Indian consumers in positive mood

25 February 2010

MUMBAI: The number of Indian consumers who believe global economic conditions will improve in the next six months is more than double the worldwide average, a new study has found.

The Econocurious survey from Lodestar UM, which covered nine major economies, indicated that people living in developing markets tended to be more upbeat about the financial outlook.

In India, 69% of participants expected conditions to improve in the short term, compared with a global figure of 32%.

Contributors in Brazil, Russia and China were similarly more optimistic than their peers in the US, UK, Germany and Australia.

Respondents in Spain, which had seen its GDP contract for seven successive quarters by the end of 2009, displayed surprising levels of positivity, the Interpublic Group agency reported.

Globally, 18 to 34-year-olds were the demographic least willing to make concessions concerning their overall lifestyle, despite the pressures of the downturn.

A majority also agreed that, if they had the choice, they would maintain their expenditure on holidays and travel going forward.

However, responses to the recession differed from nation to nation, with Americans and Germans reducing their spending on magazines, while Britons did the same on newspapers.

The panels in India and Spain, by contrast, had cut back on their internet expenditure, while the samples in Brazil, Russia and Chinese were trimming their outlay on cable TV.

The study also said that online engagement, like discounts and offers pushed by brands' official websites and social networks, was a comparatively strong factor in driving purchase intent in China.
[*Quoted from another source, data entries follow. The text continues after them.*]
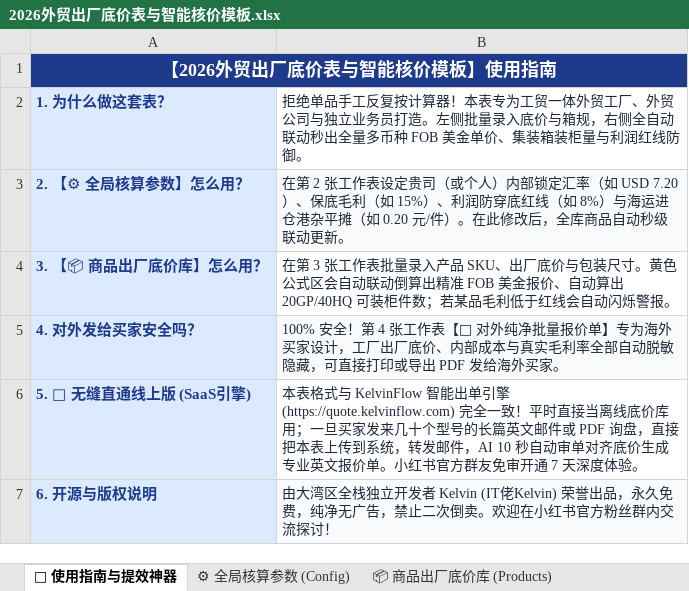
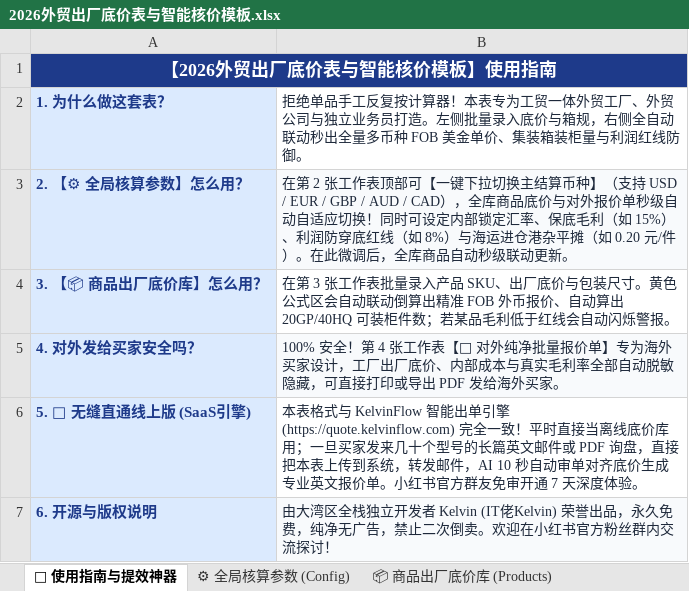
Before and after one commit to KelvinTsui820/kelvinflow-quote-engine, an Excel workbook: media_vault/lead_magnets/2026外贸出厂底价表与智能核价模板.xlsx, sheet 📌 使用指南与提效神器, drawn as a sheet; values as stored, in another font and other column widths than the file's, no borders; the diff names each change by its address in the sheet, - before the commit and + after, or states it on an @@ line.

```diff
--- a/media_vault/lead_magnets/2026外贸出厂底价表与智能核价模板.xlsx (sheet 📌 使用指南与提效神器)
+++ b/media_vault/lead_magnets/2026外贸出厂底价表与智能核价模板.xlsx (sheet 📌 使用指南与提效神器)
-B3: …张工作表设定贵司（或个人）内部锁定汇率（如 USD 7.20）、保底毛利（如 15%）、利润防穿底红线（如 8%）与海运进仓港杂平摊（如 0.20 元/件）。在此修改后，全库…
+B3: …张工作表顶部可【一键下拉切换主结算币种】（支持 USD / EUR / GBP / AUD / CAD），全库商品底价与对外报价单秒级自动自适应切换！同时可设定内部锁定汇率、保底毛利（如 15%）、利润防穿底红线（如 8%）与海运进仓港杂平摊（如 0.20 元/件）。在此微调后，全库…
-B4: …精准 FOB 美金报价、自…
+B4: …精准 FOB 外币报价、自…
```
Also changed, not shown: sheet ⚙ 全局核算参数 (Config), sheet 📦 商品出厂底价库 (Products), sheet 📄 对外纯净批量报价单 (脱敏单), public/templates/外贸出厂底价表与智能核价模板_双表旗舰版.xlsx, public/templates/极简出厂底价表_双表旗舰版.xlsx, 3 other files.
By contrast, Indians generally preferred to talk to their friends offline, or relied on expert opinion broadcast through traditional media channels, before buying.

Shoppers in the Asian economy also demonstrated the strongest intent to save over the next six months, with 66% saying they would deposit the maximum amount possible in cash accounts.

Globally, this view was shared by just 39% of respondents.

Anamika Mehta, chief operating officer at Lodestar UM, added that actual spending intentions varied substantially between the nine countries assessed.

"Investment in big-ticket purchases is seeing continued recovery [globally], despite consumers' 'wait-and-see' mindset," she said.

"Amongst the developed economies, the only real investment is around vacations; while in the BRIC countries, people plan to buy cars, remodel their homes as well as invest in the stock markets, apart from spending on holidays."

Germans, for example, plan to spend more on groceries, drinks and fragrances, while Americans are looking to save money by making bulk purchases or buying products second-hand.

Some 61% of participants in the UK displayed positive intent regarding future purchases, as did 59% of the sample in the US, and 55% in Australia, a trend driven by the "good deals" on offer.

Data sourced from Afaqs/IMF; additional content by Warc staff